In seven years of living on a narrowboat I never learned to tie a proper knot, much to my shame. However, when you have a boat you are going to have to get to grips with ropes and at least some form of lashing them round things.
There are two main uses for ropes (which proper boaters love to call ‘lines’); one is to tie the boat up so that it remains moored to the bank; the other is for controlling the boat from the towpath, such as bringing the boat into a lock landing or indeed when bringing it in for mooring.
To this end you will find all canal boats have long ropes secured to posts at the bow (front) and stern (back). You can then take the other end of the rope ashore with you and use it to secure the boat (click here to see more specifics about where you can moor, and click here for mooring procedures).
There will also be at least one rope, called a centreline, which is secured to a point roughly in the middle of the roof and taken back to the stern so that it can be grabbed with ease by you as you step off the boat, and taken ashore. By pulling (hard!) on this rope, you can bring the boat into the towpath.

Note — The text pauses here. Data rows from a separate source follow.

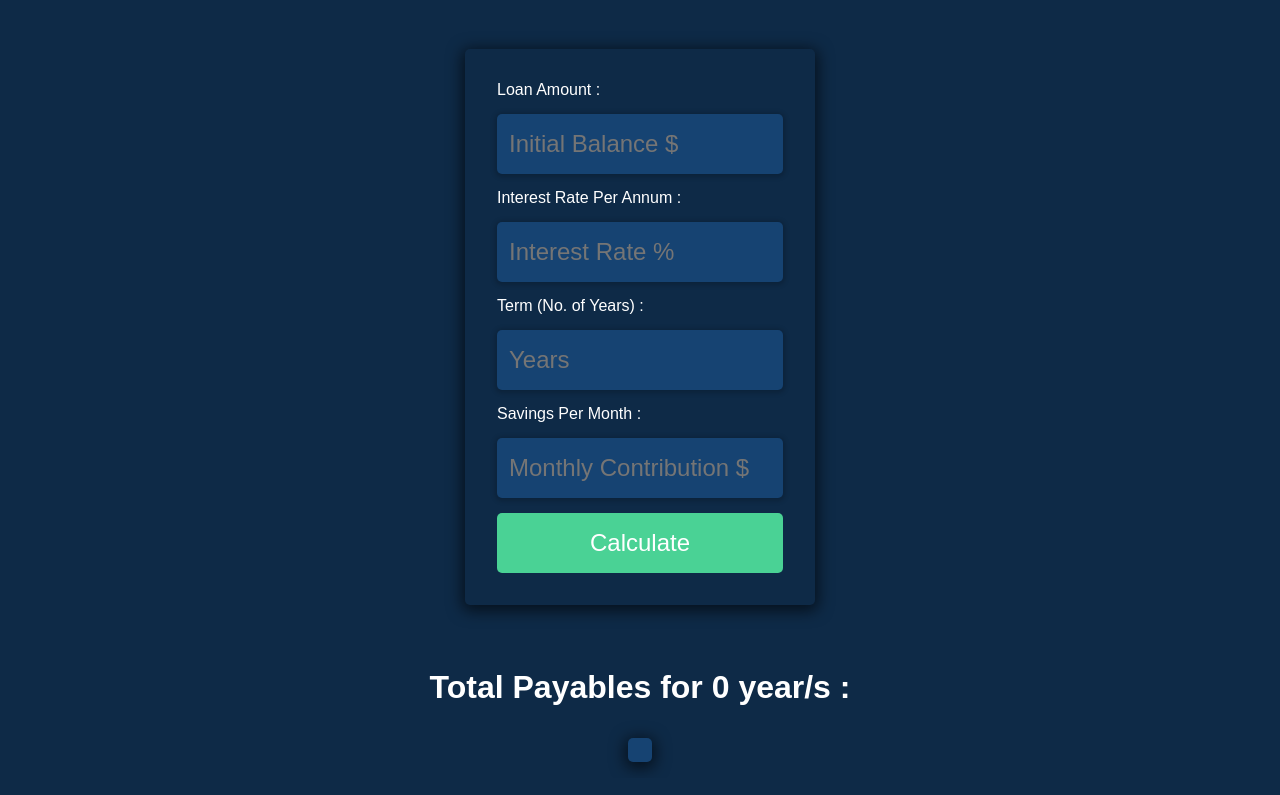
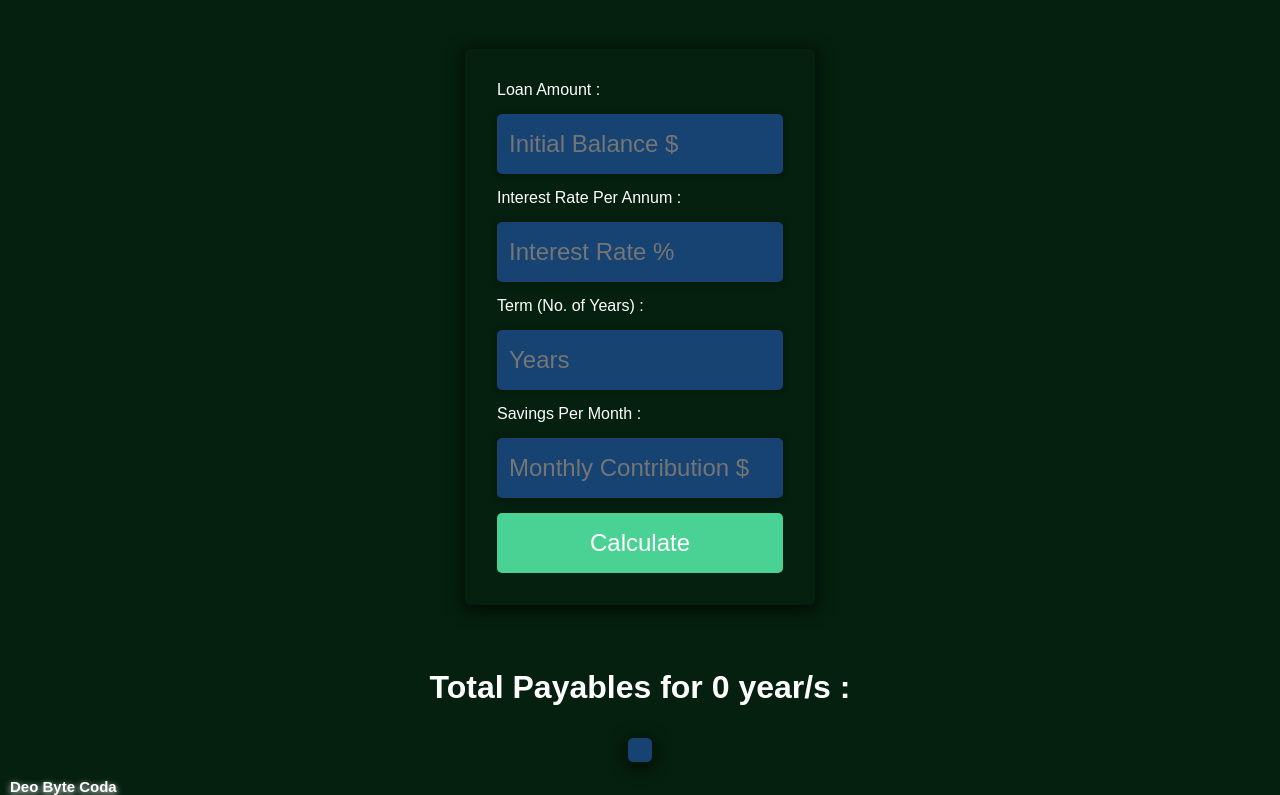
Before and after one commit to deoobordoicao/SimpleCompoundInterestCalculator, a plain HTML site: page index.html in a window 1280 px wide. Shown: the part 129-924 px from the top of the page. Drawn offline with Linux system fonts and the light colour scheme.

Commit message:
Second Commit

```diff
--- a/index.html
+++ b/index.html
@@ -1,38 +1,29 @@
 <!DOCTYPE html>
 <html lang="en">
   <head>
-  <meta charset="UTF-8">
-  <meta http-equiv="X-UA-Compatible" content="IE=edge">
-  <meta name="viewport" content="width=device-width, initial-scale=1.0">
-  <link rel="stylesheet" href="/resources/css/style.css">
+    <meta charset="UTF-8" />
+    <meta http-equiv="X-UA-Compatible" content="IE=edge" />
+    <meta name="viewport" content="width=device-width, initial-scale=1.0" />
+    <link rel="stylesheet" href="./resources/css/style.css" />
     <title>Compound Interest Calculator</title>
   </head>
   <body>
-
     <h1 class="title">Compound Interest Calculator</h1>
     <form id="CompoundInterestCalculator">
       <label for="initBal">Loan Amount : </label>
-      <input name="initBal"
-        type="number"
-        id="InitialBalance"
-        placeholder="Initial Balance $"
-      />
+      <input name="initBal" type="number" id="InitialBalance" placeholder="Initial Balance $" />
       <label for="intRate">Interest Rate Per Annum : </label>
-      <input name ="intRate" type="number" id="InterestRate" placeholder="Interest Rate %" />
+      <input name="intRate" type="number" id="InterestRate" placeholder="Interest Rate %" />
       <label for="terms">Term (No. of Years) : </label>
-      <input name="terms"type="number" id="Years" placeholder="Years" />
+      <input name="terms" type="number" id="Years" placeholder="Years" />
       <label for="savings">Savings Per Month : </label>
-      <input name="savings"
-        type="number"
-        id="MonthlyContribution"
-        placeholder="Monthly Contribution $"
-      />
+      <input name="savings" type="number" id="MonthlyContribution" placeholder="Monthly Contribution $" />
       <button type="submit">Calculate</button>
     </form>
-    <h5 class="lblResult">Total Payables for <span id="yearTerms">0</span> year/s : </h5>
+    <h5 class="lblResult">Total Payables for <span id="yearTerms">0</span> year/s :</h5>
     <h3 class="title" id="Result"></h3>
 
-
-    <script src="/resources/js/script.js"></script>
+    <a href="https://www.facebook.com/deobytecoda" id="authorlink"><h1 id="author">Deo Byte Coda</h1></a>
+    <script src="./resources/js/script.js"></script>
   </body>
 </html>
--- a/resources/css/style.css
+++ b/resources/css/style.css
@@ -5,7 +5,7 @@
   font-family: sans-serif;
 }
 body {
-  background-color: #0e2a47;
+  background-color: #05200f;
   color: #fff;
 }
 .title {
@@ -98,3 +98,14 @@ button:active {
     transform: translateY(0);
   }
 }
+
+#author {
+  font-size: 15px;
+  padding-left: 10px;
+  text-shadow: 0px 2px 6px white;
+}
+
+#authorlink {
+  text-decoration: none;
+  color: white;
+}
```
Lines whose indentation alone changed are shown as unchanged.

You might be wondering why you need that – surely you can just drive up to the bank, stop the engine and step off? Well, firstly it’ll be very hard to come to an absolute dead stop so the boat will keep moving slightly, and secondly on a river there is a current so even if you stop, the boat may promptly start floating away.

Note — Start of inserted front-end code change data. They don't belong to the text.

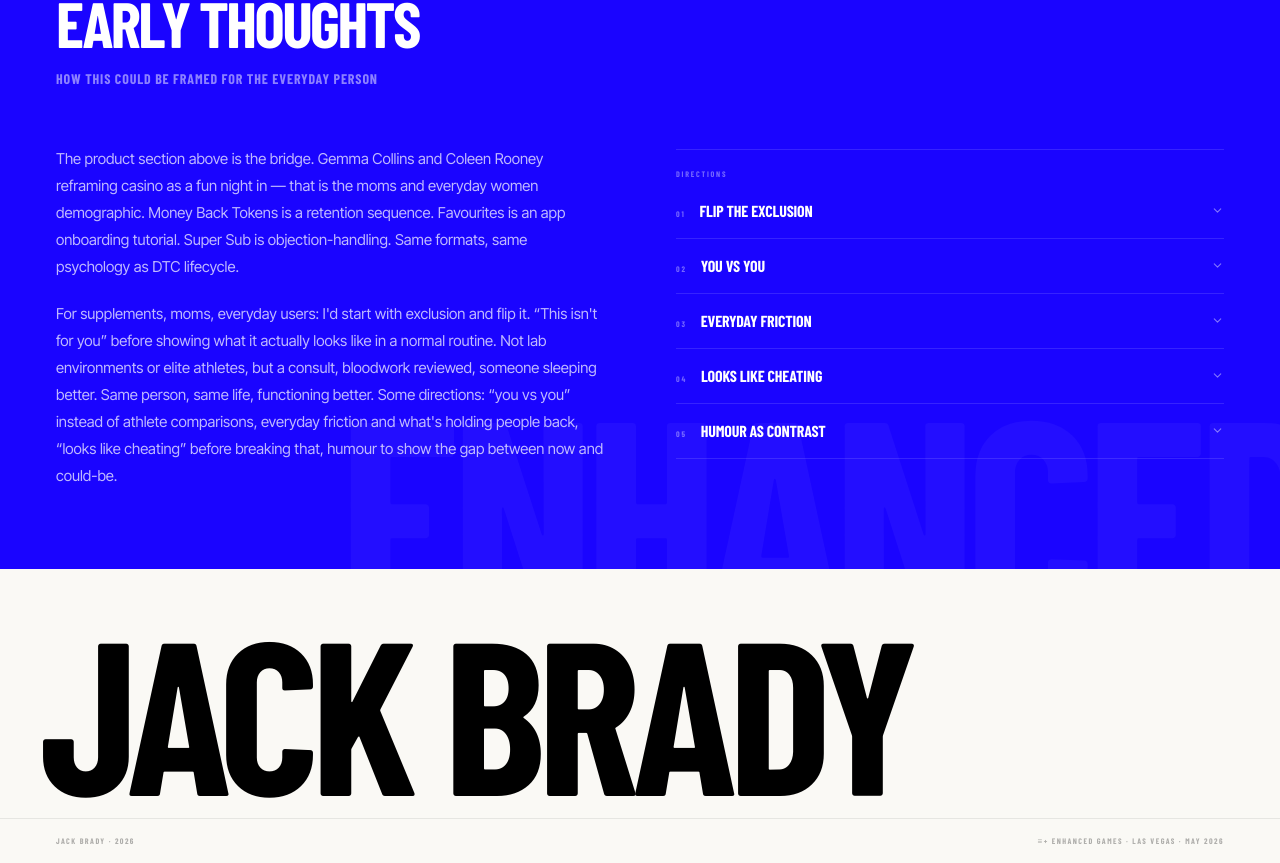
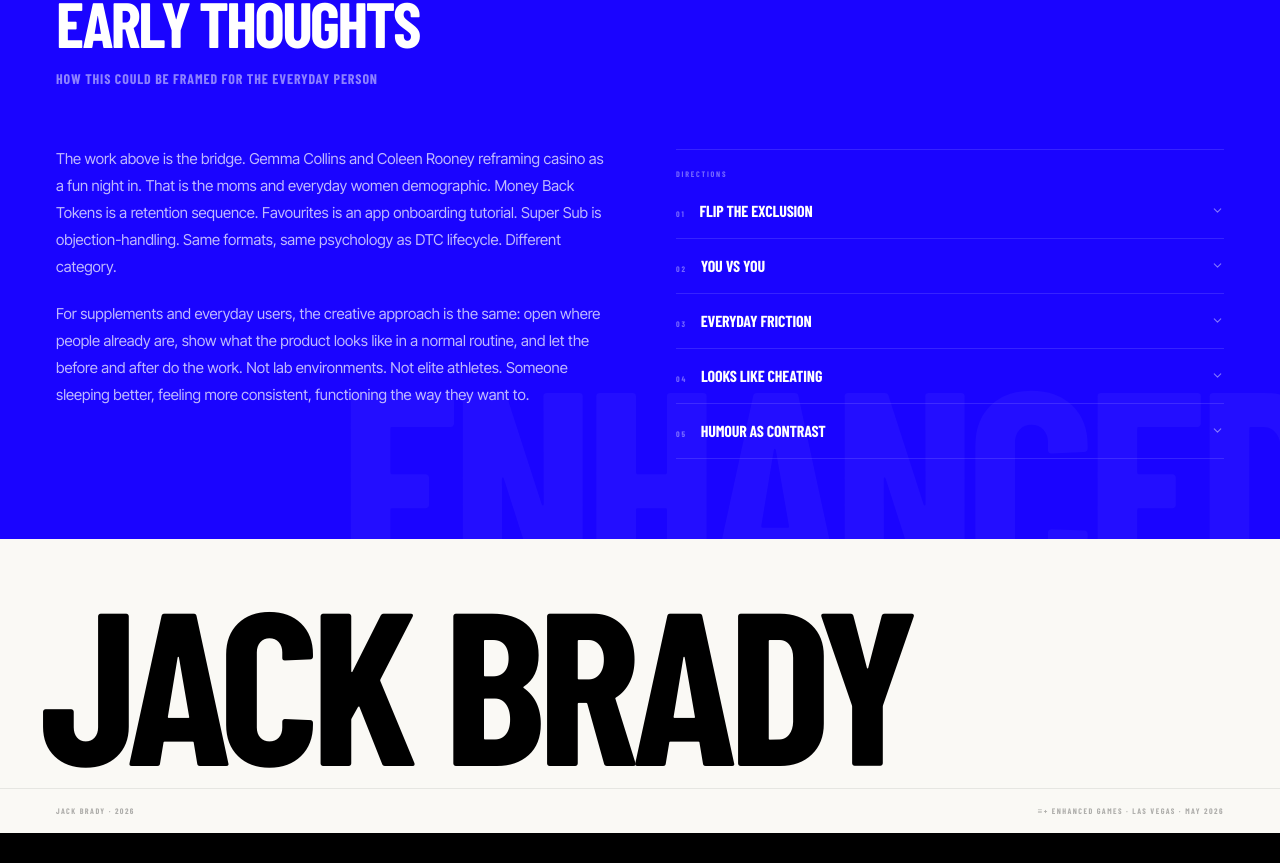
Before and after one commit to jackqprbrady/portfolio, a Next.js app: page / in a window 1280 px wide. Shown: the part 2935-3798 px from the top of the page. After the commit the page ends 3768 px from the top, so only its background shows below. Built offline with nearby package versions, Linux system fonts and the light colour scheme; a web font is replaced by a local one.

Commit message:
Fix Enhanced section copy: remove em dashes, tighten both paragraphs

```diff
--- a/app/page.tsx
+++ b/app/page.tsx
@@ -258,10 +258,10 @@ export default function Home() {
             {/* Body copy */}
             <div style={{ display: "flex", flexDirection: "column", gap: "20px" }}>
                   <p style={{ fontSize: "0.9375rem", lineHeight: 1.8, color: "rgba(255,255,255,0.72)" }}>
-                The product section above is the bridge. Gemma Collins and Coleen Rooney reframing casino as a fun night in — that is the moms and everyday women demographic. Money Back Tokens is a retention sequence. Favourites is an app onboarding tutorial. Super Sub is objection-handling. Same formats, same psychology as DTC lifecycle.
+                The work above is the bridge. Gemma Collins and Coleen Rooney reframing casino as a fun night in. That is the moms and everyday women demographic. Money Back Tokens is a retention sequence. Favourites is an app onboarding tutorial. Super Sub is objection-handling. Same formats, same psychology as DTC lifecycle. Different category.
               </p>
               <p style={{ fontSize: "0.9375rem", lineHeight: 1.8, color: "rgba(255,255,255,0.72)" }}>
-                For supplements, moms, everyday users: I&apos;d start with exclusion and flip it. &ldquo;This isn&apos;t for you&rdquo; before showing what it actually looks like in a normal routine. Not lab environments or elite athletes, but a consult, bloodwork reviewed, someone sleeping better. Same person, same life, functioning better. Some directions: &ldquo;you vs you&rdquo; instead of athlete comparisons, everyday friction and what&apos;s holding people back, &ldquo;looks like cheating&rdquo; before breaking that, humour to show the gap between now and could-be.
+                For supplements and everyday users, the creative approach is the same: open where people already are, show what the product looks like in a normal routine, and let the before and after do the work. Not lab environments. Not elite athletes. Someone sleeping better, feeling more consistent, functioning the way they want to.
               </p>
             </div>
 
```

Hence when you need to come up to the bank (eg to moor, or to use a lock), you get as close as you can, go as slow as you can, and at the last moment give a burst of reverse then drop the engine into neutral and step ashore with the centreline, at which point the boat is under your control via that rope. Do remember to pop the engine into neutral else you’ll be pulling against it and it will likely win.
This is less of an issue if you have other people aboard as someone can always stay at the tiller and control the boat that way if needed. Or you can drop someone else off with the centreline while you stay at the tiller. But if you’re alone on the boat – and there are a lot of single-handed canal boaters – then getting used to handling the boat with just the centreline will be essential.

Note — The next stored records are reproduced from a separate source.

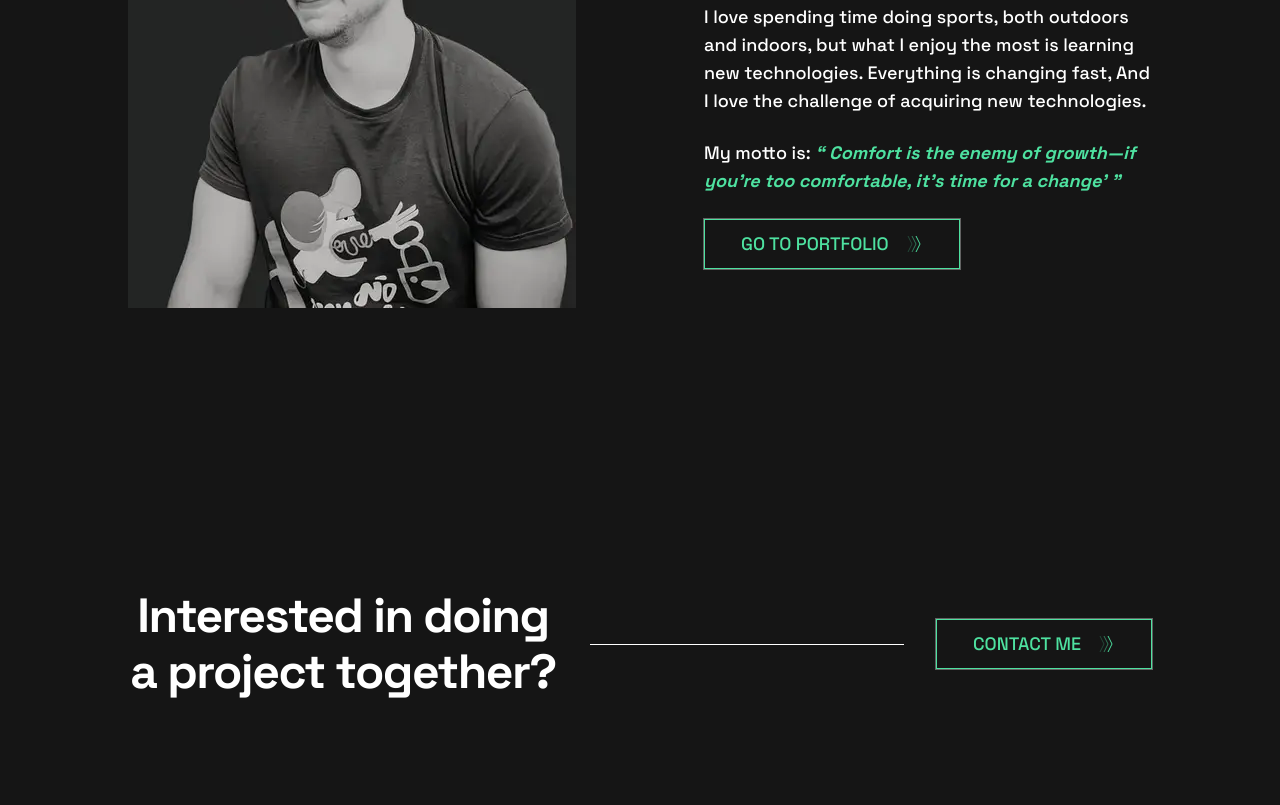
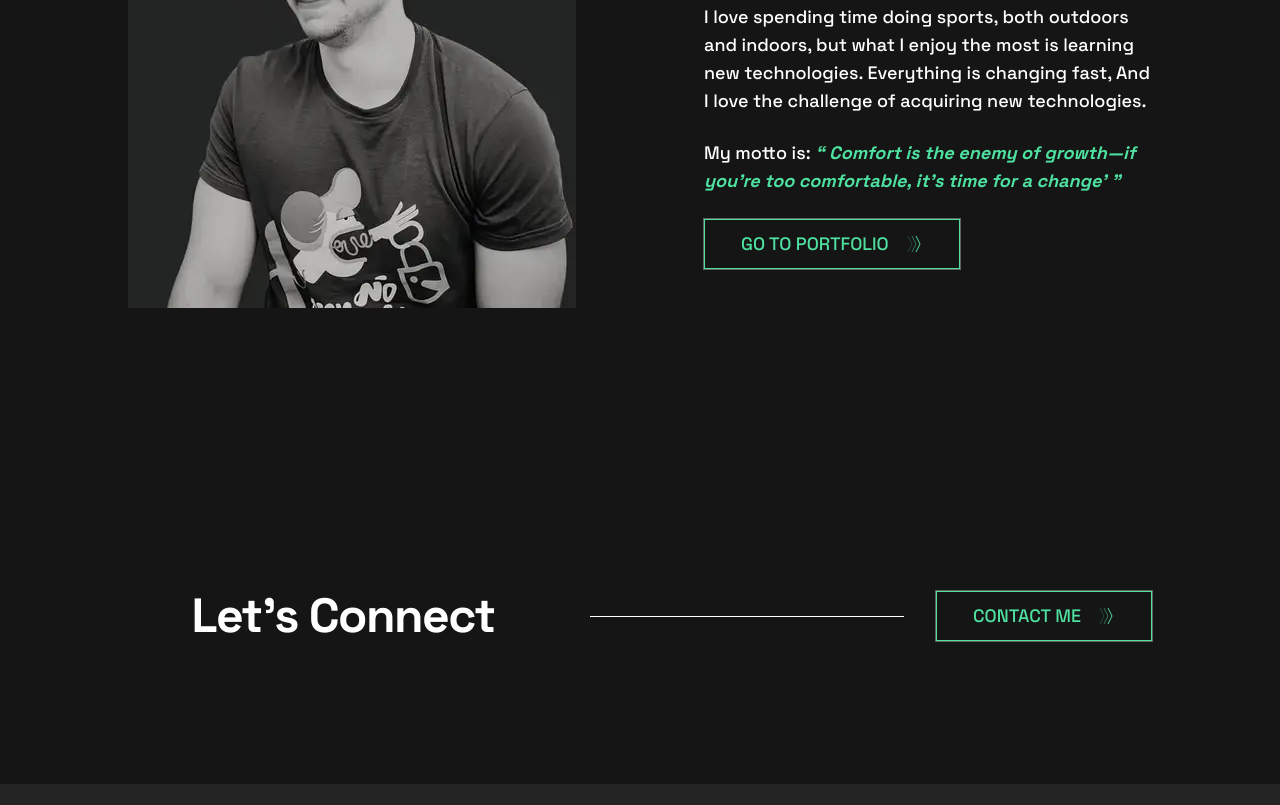
Before and after one commit to ouzecky-josip/personal-portfolio, a website built with Parcel: page src/index.html in a window 1280 px wide. Shown: the part 1982-2787 px from the top of the page. Built offline with nearby package versions, Linux system fonts and the light colour scheme.

Commit message:
Update heading in contact section for clarity

```diff
--- a/src/index.html
+++ b/src/index.html
@@ -322,7 +322,7 @@
           data-aos="fade-up"
           data-aos-duration="700"
         >
-          <h2 class="heading-l">Interested in doing a project together?</h2>
+          <h2 class="heading-l">Let's Connect</h2>
           <div class="contact__decoration"></div>
           <a href="contact/index.html" class="btn btn-effect contact__btn">
             CONTACT ME
```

Particularly as you come up to locks, when bringing the boat into and out of a lock, and when controlling the boat within the lock, the centreline will be your best friend.
One thing to be aware of is that the centreline should be long enough to be usable but not so long so to get caught by the propeller in the event that the end falls into the water. Believe me, there is nothing quite so frustrating as having to cut a rope free from around your propshaft while you lie across the engine bay with your arms down the weed hatch into the freezing, dirty canal water!